_Problem:_ Nothing but the records themselves, exactly as written and free of pictures, should appear in your response.

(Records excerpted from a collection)
⟨
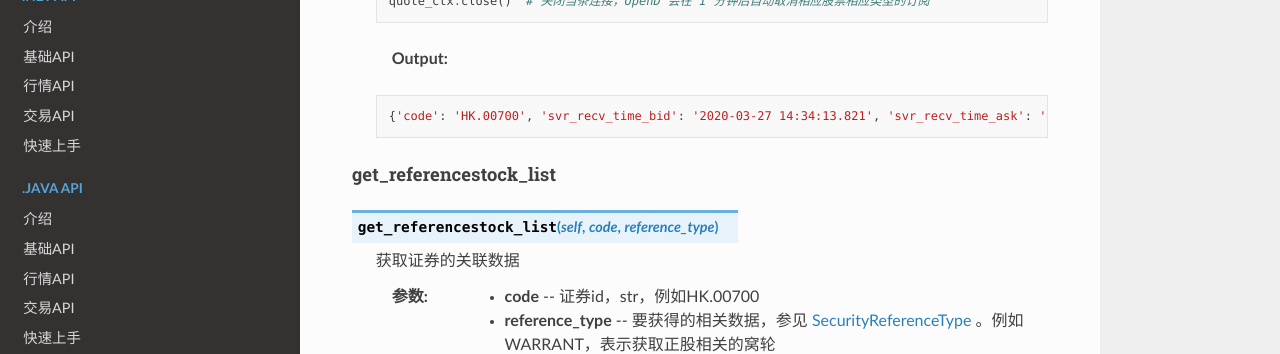
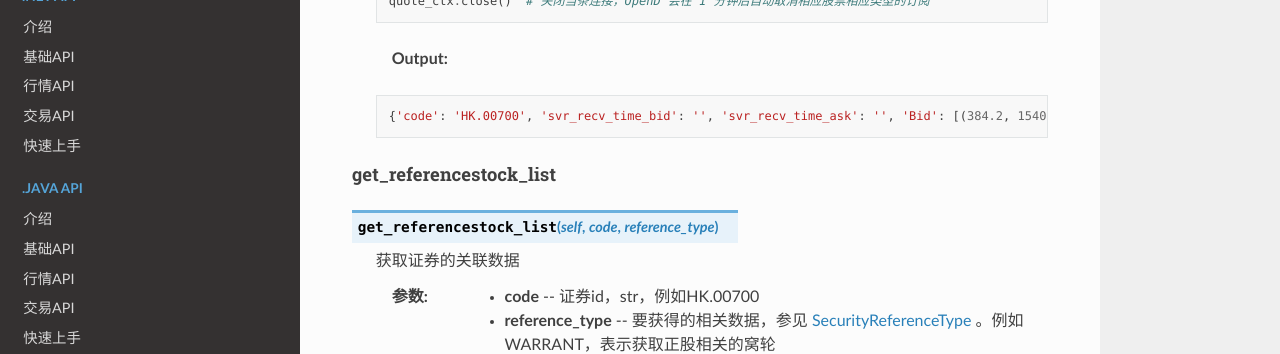
Before and after one commit to FutunnOpen/futu-api-doc, a Sphinx documentation site: the page built from doc_maker/source/api/Quote_API.rst, in a window 1280 px wide and 900 px high, scrolled down 28858 px. Shown: the part 151-505 px from the top of the window. Built offline with Sphinx 7.4.7 and the Read the Docs theme 2.0.0, drawn with Linux system fonts in a browser that asks for light colours; some of the changed text lies outside the part shown.

Commit message:
fix 这里orderbook时间格式， get_order_book：时间为空， OrderBookHandlerBase ：时间填上

```diff
--- a/doc_maker/source/api/Quote_API.rst
+++ b/doc_maker/source/api/Quote_API.rst
@@ -1402,9 +1402,7 @@ get_order_book
 
  .. code:: python
 
-    {'code': 'HK.00700', 'svr_recv_time_bid': '2020-03-27 14:34:13.821', 'svr_recv_time_ask': '2020-03-27 14:34:13.821', 'Bid': [(384.2, 15400, 6, {}), (384.0, 3700, 7, {}), (383.8, 6600, 10, {})], 'Ask': [(384.4, 3000, 9, {}), (384.6, 25800, 23, {}), (384.8, 19100, 27, {})]}
-
-
+    {'code': 'HK.00700', 'svr_recv_time_bid': '', 'svr_recv_time_ask': '', 'Bid': [(384.2, 15400, 6, {}), (384.0, 3700, 7, {}), (383.8, 6600, 10, {})], 'Ask': [(384.4, 3000, 9, {}), (384.6, 25800, 23, {}), (384.8, 19100, 27, {})]}
 
 get_referencestock_list
 ~~~~~~~~~~~~~~~~~~~~~~~~~~~~~~~~~~~~
```
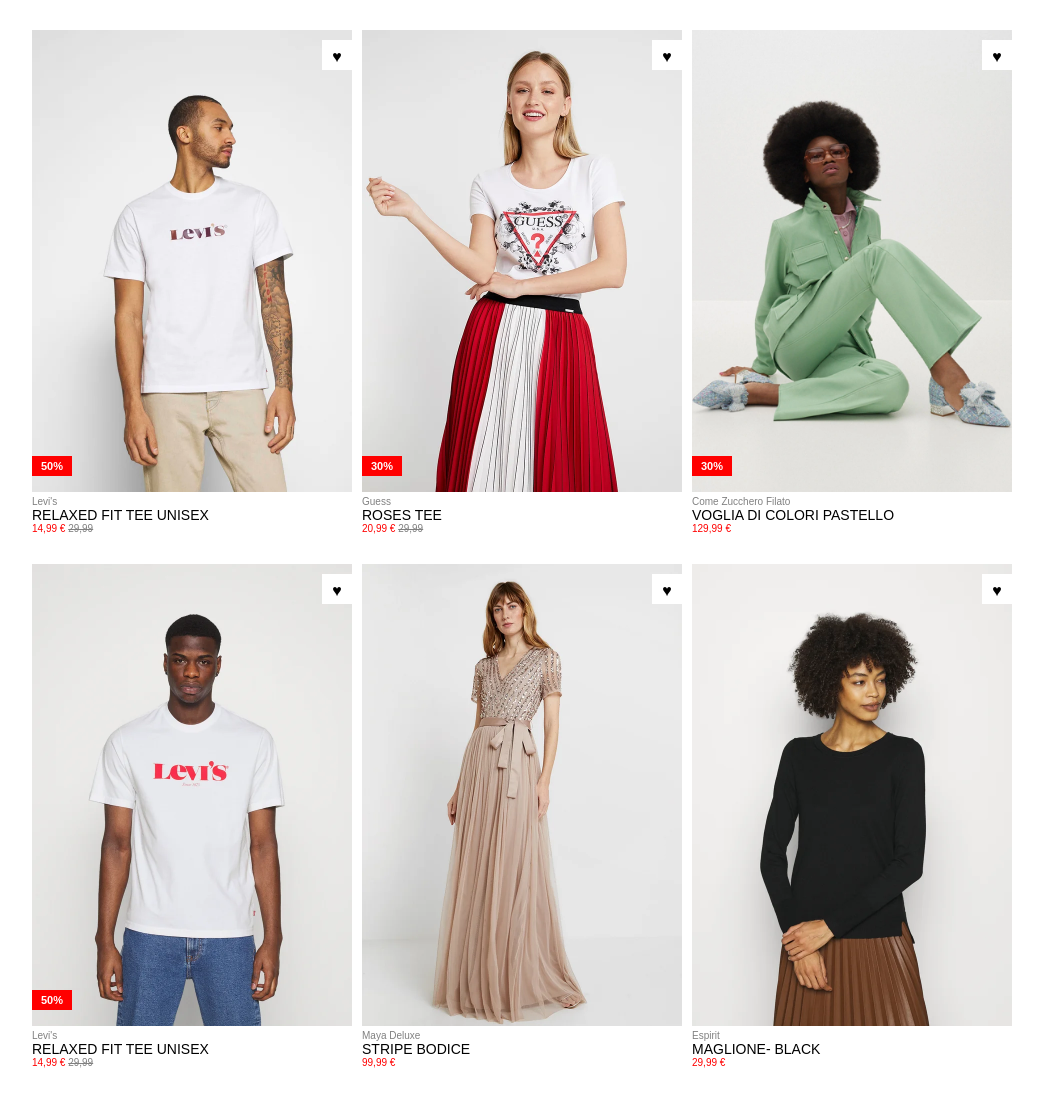
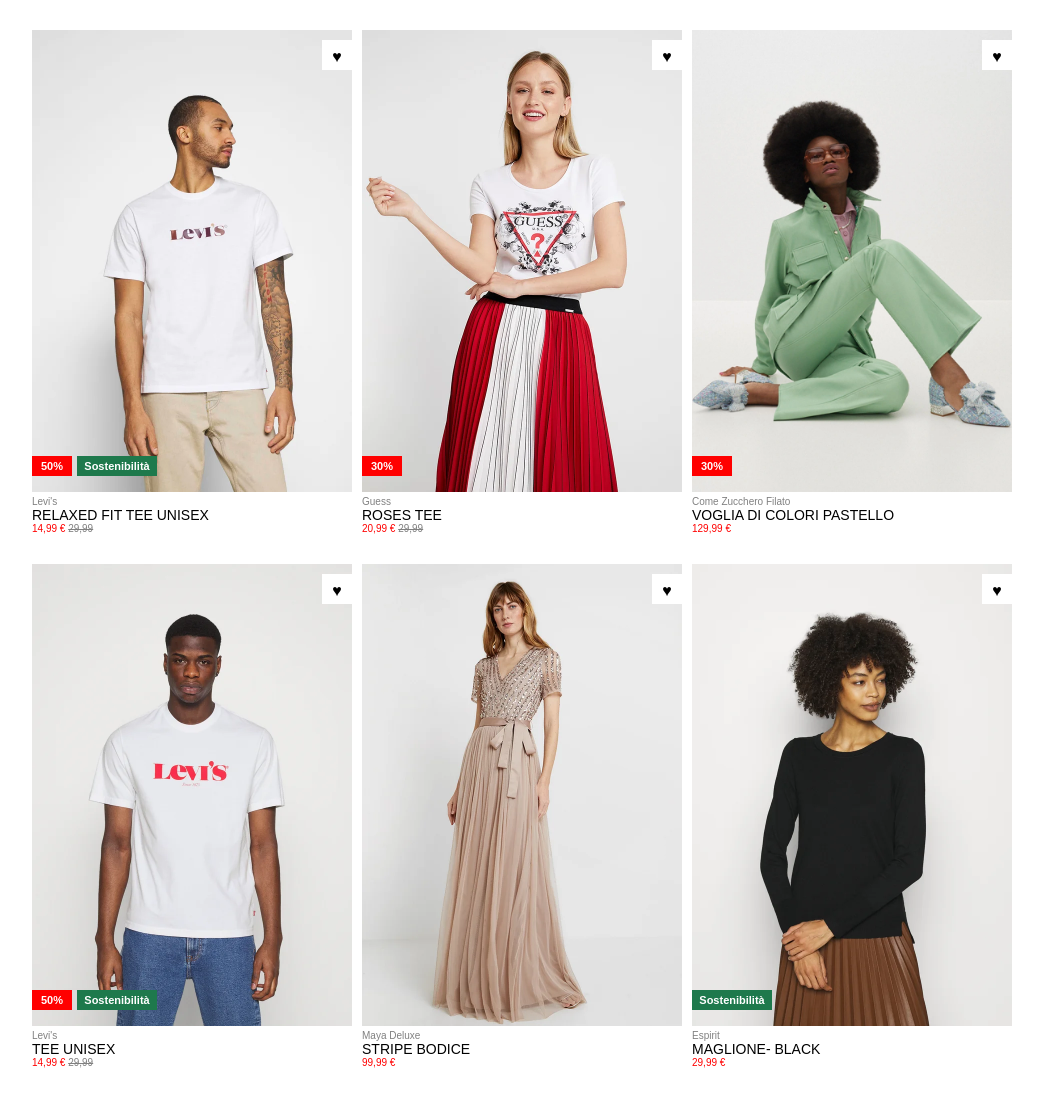
Before and after one commit to carlo-ddm/html-css-boolando, a plain HTML site: page index.html in a window 1280 px wide. Shown: the whole page, without its empty margins (118-1161 px from the left). Drawn offline with Linux system fonts and the light colour scheme.

Commit message:
Completamento Base

```diff
--- a/index.html
+++ b/index.html
@@ -16,13 +16,18 @@
       <div class="img-container left">
         <img src="img/1.webp" alt="">
         <div class="heart label">&hearts;</div>
+
         <div class="label discount"><span><strong>50%</strong></span></div>
+
+        <div class="label sostenibilità"> <span><strong>Sostenibilità</strong></span></div>
       </div>
 
       <div class="img-container">
         <img src="img/2.webp" alt="">
         <div class="heart label">&hearts;</div>
+
         <div class="label discount"><span><strong>30%</strong></span></div>
+
       </div>
 
       <div class="img-container right">
@@ -88,7 +93,7 @@
       <div class="img-container left">
         <img src="img/4.webp" alt="">
         <div class="heart label">&hearts;</div>
-        <div class="label discount"><span><strong>50%</strong></span></div>
+        <div class="label discount"><span><strong>50%</strong></span></div><div class="label sostenibilità"> <span><strong>Sostenibilità</strong></span></div>
       </div>
 
       <div class="img-container">
@@ -99,6 +104,7 @@
       <div class="img-container right">
         <img src="img/6.webp" alt="">
         <div class="heart label">&hearts;</div>
+        <div class="label sostenibilità right"> <span><strong>Sostenibilità</strong></span></div>
       </div>
 
       <div class="box left">
@@ -106,7 +112,7 @@
           Levi's
         </spam>
         <spam class="product">
-          Relaxed Fit Tee Unisex
+          Tee Unisex
         </spam>
         <spam class="price">
           <spam class="new">
--- a/style.css
+++ b/style.css
@@ -92,6 +92,7 @@ img {
   line-height: 33px;
 }
 
+/* Discount */
 .label.discount {
   bottom: 20px;
   left: 0px;
@@ -100,8 +101,22 @@ img {
   height: 20px;
 }
 
-.discount span {
+.discount span, .sostenibilità span {
   color: white;
   font-size: 11px;
   line-height: 10px;
 }
+
+/* Sostenibilità */
+.label.sostenibilità {
+  bottom: 20px;
+  left: 45px;
+  background-color: #1E794C;
+  width: 80px;
+  height: 20px;
+}
+
+.label.sostenibilità.right {
+  left: 0;
+  margin: 0 0;
+}
```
⟩
_Reply to the task:_
Before and after one commit to FutunnOpen/futu-api-doc, a Sphinx documentation site: the page built from doc_maker/source/api/Quote_API.rst, in a window 1280 px wide and 900 px high, scrolled down 28858 px. Shown: the part 151-505 px from the top of the window. Built offline with Sphinx 7.4.7 and the Read the Docs theme 2.0.0, drawn with Linux system fonts in a browser that asks for light colours; some of the changed text lies outside the part shown.

Commit message:
fix 这里orderbook时间格式， get_order_book：时间为空， OrderBookHandlerBase ：时间填上

```diff
--- a/doc_maker/source/api/Quote_API.rst
+++ b/doc_maker/source/api/Quote_API.rst
@@ -1402,9 +1402,7 @@ get_order_book
 
  .. code:: python
 
-    {'code': 'HK.00700', 'svr_recv_time_bid': '2020-03-27 14:34:13.821', 'svr_recv_time_ask': '2020-03-27 14:34:13.821', 'Bid': [(384.2, 15400, 6, {}), (384.0, 3700, 7, {}), (383.8, 6600, 10, {})], 'Ask': [(384.4, 3000, 9, {}), (384.6, 25800, 23, {}), (384.8, 19100, 27, {})]}
-
-
+    {'code': 'HK.00700', 'svr_recv_time_bid': '', 'svr_recv_time_ask': '', 'Bid': [(384.2, 15400, 6, {}), (384.0, 3700, 7, {}), (383.8, 6600, 10, {})], 'Ask': [(384.4, 3000, 9, {}), (384.6, 25800, 23, {}), (384.8, 19100, 27, {})]}
 
 get_referencestock_list
 ~~~~~~~~~~~~~~~~~~~~~~~~~~~~~~~~~~~~
```
Before and after one commit to carlo-ddm/html-css-boolando, a plain HTML site: page index.html in a window 1280 px wide. Shown: the whole page, without its empty margins (118-1161 px from the left). Drawn offline with Linux system fonts and the light colour scheme.

Commit message:
Completamento Base

```diff
--- a/index.html
+++ b/index.html
@@ -16,13 +16,18 @@
       <div class="img-container left">
         <img src="img/1.webp" alt="">
         <div class="heart label">&hearts;</div>
+
         <div class="label discount"><span><strong>50%</strong></span></div>
+
+        <div class="label sostenibilità"> <span><strong>Sostenibilità</strong></span></div>
       </div>
 
       <div class="img-container">
         <img src="img/2.webp" alt="">
         <div class="heart label">&hearts;</div>
+
         <div class="label discount"><span><strong>30%</strong></span></div>
+
       </div>
 
       <div class="img-container right">
@@ -88,7 +93,7 @@
       <div class="img-container left">
         <img src="img/4.webp" alt="">
         <div class="heart label">&hearts;</div>
-        <div class="label discount"><span><strong>50%</strong></span></div>
+        <div class="label discount"><span><strong>50%</strong></span></div><div class="label sostenibilità"> <span><strong>Sostenibilità</strong></span></div>
       </div>
 
       <div class="img-container">
@@ -99,6 +104,7 @@
       <div class="img-container right">
         <img src="img/6.webp" alt="">
         <div class="heart label">&hearts;</div>
+        <div class="label sostenibilità right"> <span><strong>Sostenibilità</strong></span></div>
       </div>
 
       <div class="box left">
@@ -106,7 +112,7 @@
           Levi's
         </spam>
         <spam class="product">
-          Relaxed Fit Tee Unisex
+          Tee Unisex
         </spam>
         <spam class="price">
           <spam class="new">
--- a/style.css
+++ b/style.css
@@ -92,6 +92,7 @@ img {
   line-height: 33px;
 }
 
+/* Discount */
 .label.discount {
   bottom: 20px;
   left: 0px;
@@ -100,8 +101,22 @@ img {
   height: 20px;
 }
 
-.discount span {
+.discount span, .sostenibilità span {
   color: white;
   font-size: 11px;
   line-height: 10px;
 }
+
+/* Sostenibilità */
+.label.sostenibilità {
+  bottom: 20px;
+  left: 45px;
+  background-color: #1E794C;
+  width: 80px;
+  height: 20px;
+}
+
+.label.sostenibilità.right {
+  left: 0;
+  margin: 0 0;
+}
```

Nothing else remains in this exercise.